EXERCISE OBJECTIVE: Would you filter the listing below so that only lines with the word "color" remain?

MATERIAL SUPPLIED:
________

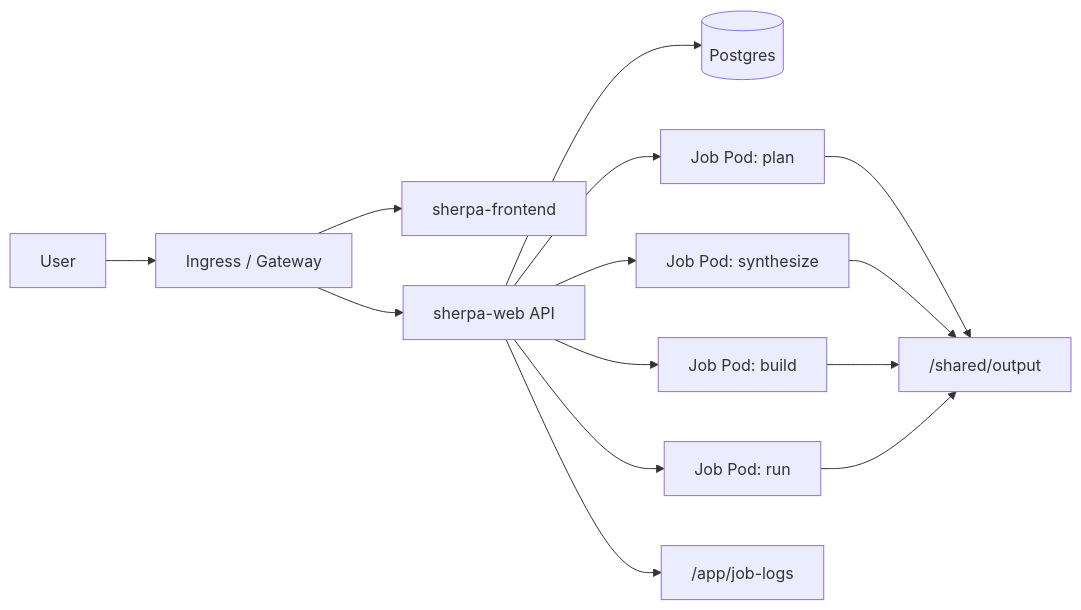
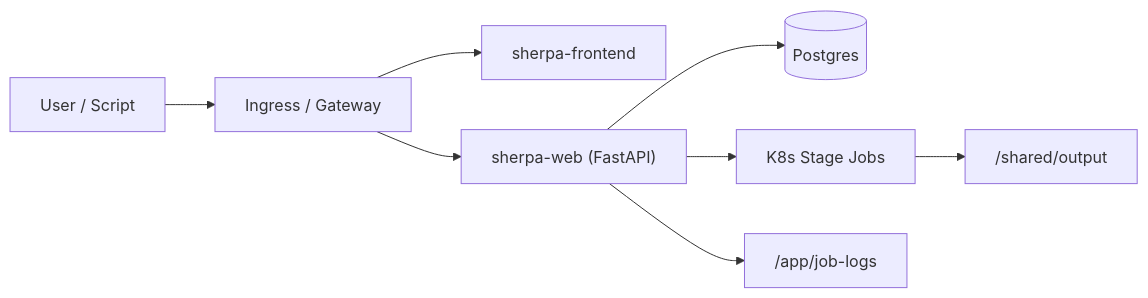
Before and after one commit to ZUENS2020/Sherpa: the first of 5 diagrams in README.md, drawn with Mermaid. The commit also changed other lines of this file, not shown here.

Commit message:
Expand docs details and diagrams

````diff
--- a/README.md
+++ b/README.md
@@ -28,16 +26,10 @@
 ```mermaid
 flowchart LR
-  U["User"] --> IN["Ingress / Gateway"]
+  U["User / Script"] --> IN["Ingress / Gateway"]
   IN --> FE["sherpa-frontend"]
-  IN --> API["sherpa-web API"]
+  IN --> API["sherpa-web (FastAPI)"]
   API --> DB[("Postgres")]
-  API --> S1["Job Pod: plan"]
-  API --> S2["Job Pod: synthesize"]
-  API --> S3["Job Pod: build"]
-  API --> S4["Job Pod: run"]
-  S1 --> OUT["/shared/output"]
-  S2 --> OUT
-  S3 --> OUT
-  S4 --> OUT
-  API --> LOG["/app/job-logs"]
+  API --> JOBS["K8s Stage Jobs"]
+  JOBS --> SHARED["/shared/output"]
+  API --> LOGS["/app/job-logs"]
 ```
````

________

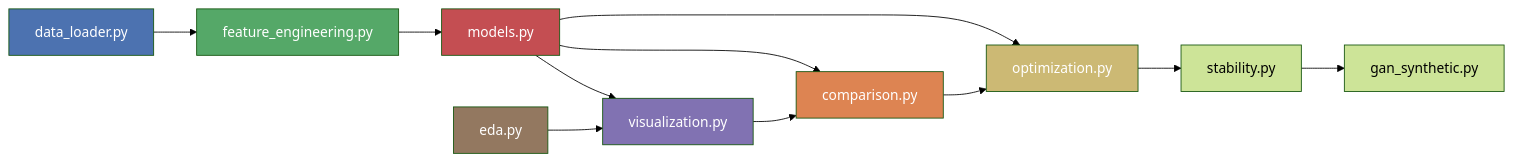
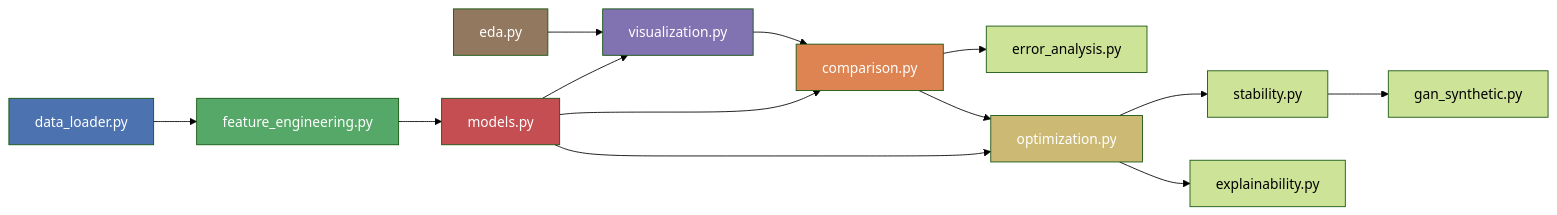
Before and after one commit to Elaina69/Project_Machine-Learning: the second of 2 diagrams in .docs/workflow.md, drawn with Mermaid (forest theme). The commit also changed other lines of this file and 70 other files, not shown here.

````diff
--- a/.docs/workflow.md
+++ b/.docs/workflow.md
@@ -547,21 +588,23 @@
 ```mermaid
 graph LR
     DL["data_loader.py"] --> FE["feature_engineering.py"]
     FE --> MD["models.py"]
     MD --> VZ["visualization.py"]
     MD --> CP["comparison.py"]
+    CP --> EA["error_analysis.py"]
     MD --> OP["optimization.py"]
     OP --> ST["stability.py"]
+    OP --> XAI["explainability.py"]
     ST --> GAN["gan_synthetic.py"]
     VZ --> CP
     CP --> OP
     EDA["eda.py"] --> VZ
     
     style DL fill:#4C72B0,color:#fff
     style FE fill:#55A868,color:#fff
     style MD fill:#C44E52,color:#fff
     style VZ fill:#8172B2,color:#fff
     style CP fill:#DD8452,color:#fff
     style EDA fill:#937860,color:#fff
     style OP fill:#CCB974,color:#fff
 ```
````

________

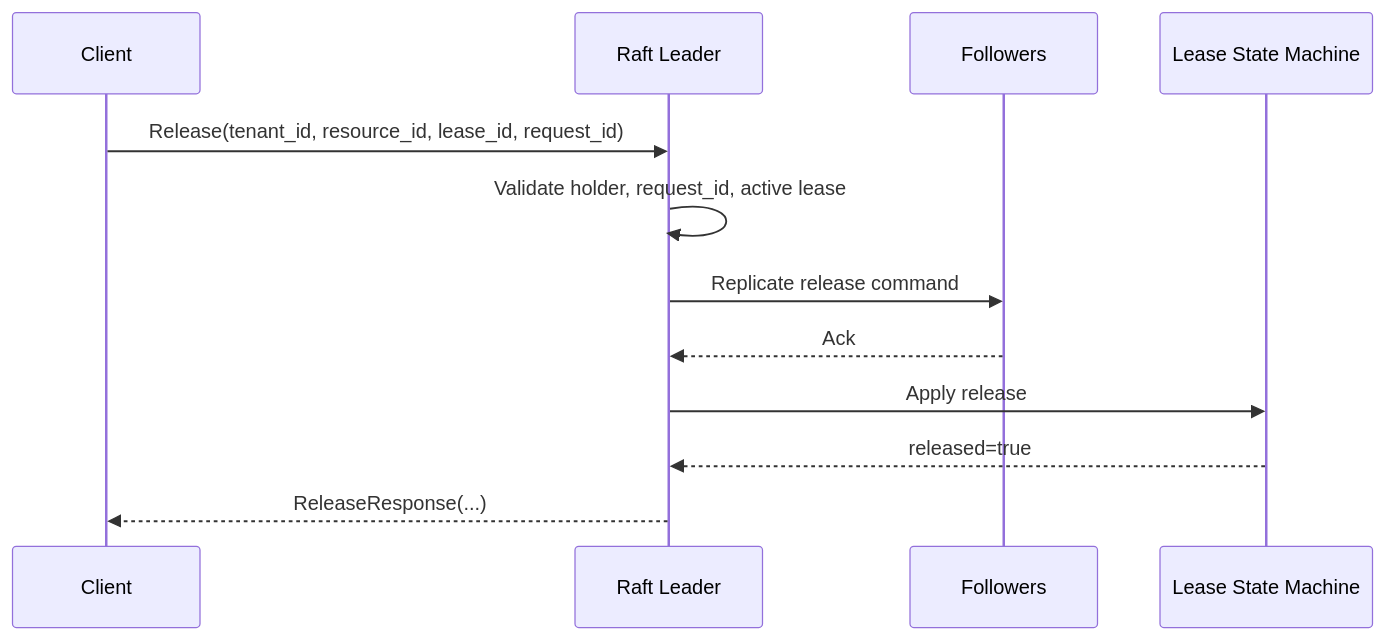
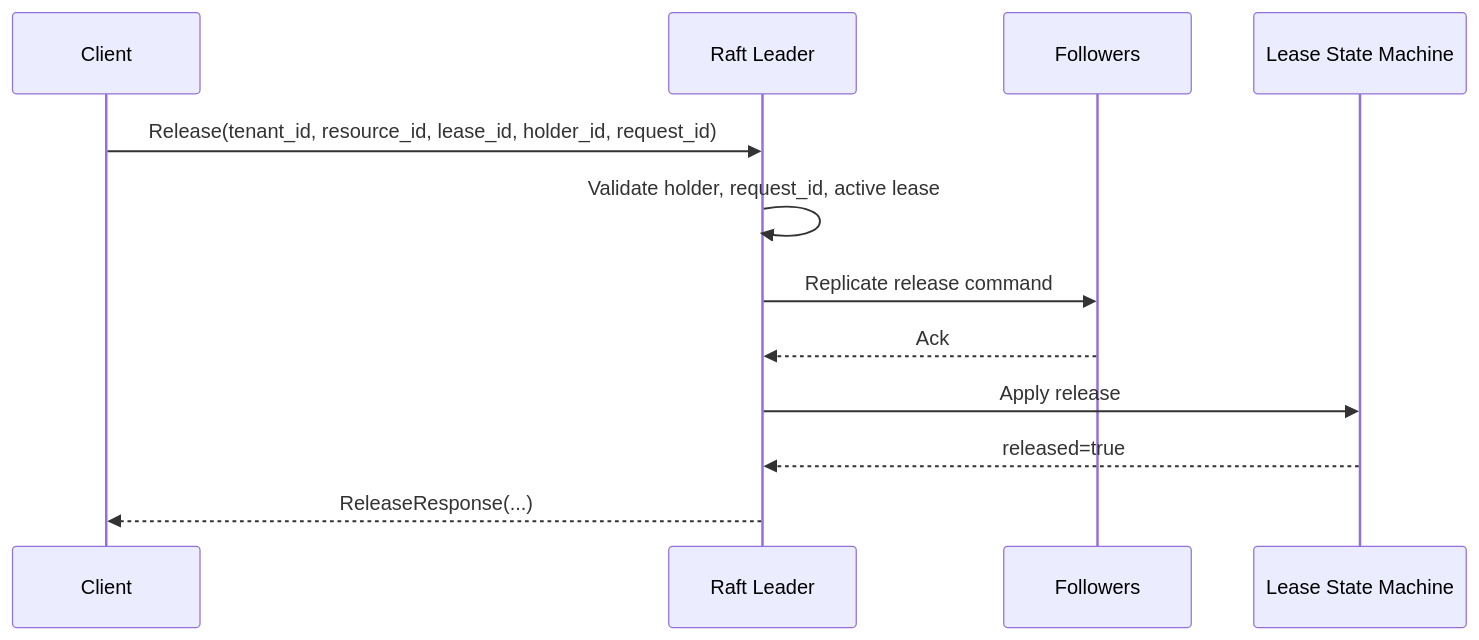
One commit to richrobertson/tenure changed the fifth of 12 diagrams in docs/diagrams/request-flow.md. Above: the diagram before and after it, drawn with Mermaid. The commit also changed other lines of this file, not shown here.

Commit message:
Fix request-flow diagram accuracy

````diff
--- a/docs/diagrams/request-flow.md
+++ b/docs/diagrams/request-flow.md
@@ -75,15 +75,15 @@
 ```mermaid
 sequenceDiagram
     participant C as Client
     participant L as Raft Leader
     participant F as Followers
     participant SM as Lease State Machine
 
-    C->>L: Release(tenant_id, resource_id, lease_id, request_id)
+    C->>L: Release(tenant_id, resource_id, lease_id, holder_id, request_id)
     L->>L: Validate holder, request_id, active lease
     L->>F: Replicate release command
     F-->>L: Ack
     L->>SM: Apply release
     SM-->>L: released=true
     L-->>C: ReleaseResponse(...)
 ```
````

________

RESPONSE AREA:
     style DL fill:#4C72B0,color:#fff
     style FE fill:#55A868,color:#fff
     style MD fill:#C44E52,color:#fff
     style VZ fill:#8172B2,color:#fff
     style CP fill:#DD8452,color:#fff
     style EDA fill:#937860,color:#fff
     style OP fill:#CCB974,color:#fff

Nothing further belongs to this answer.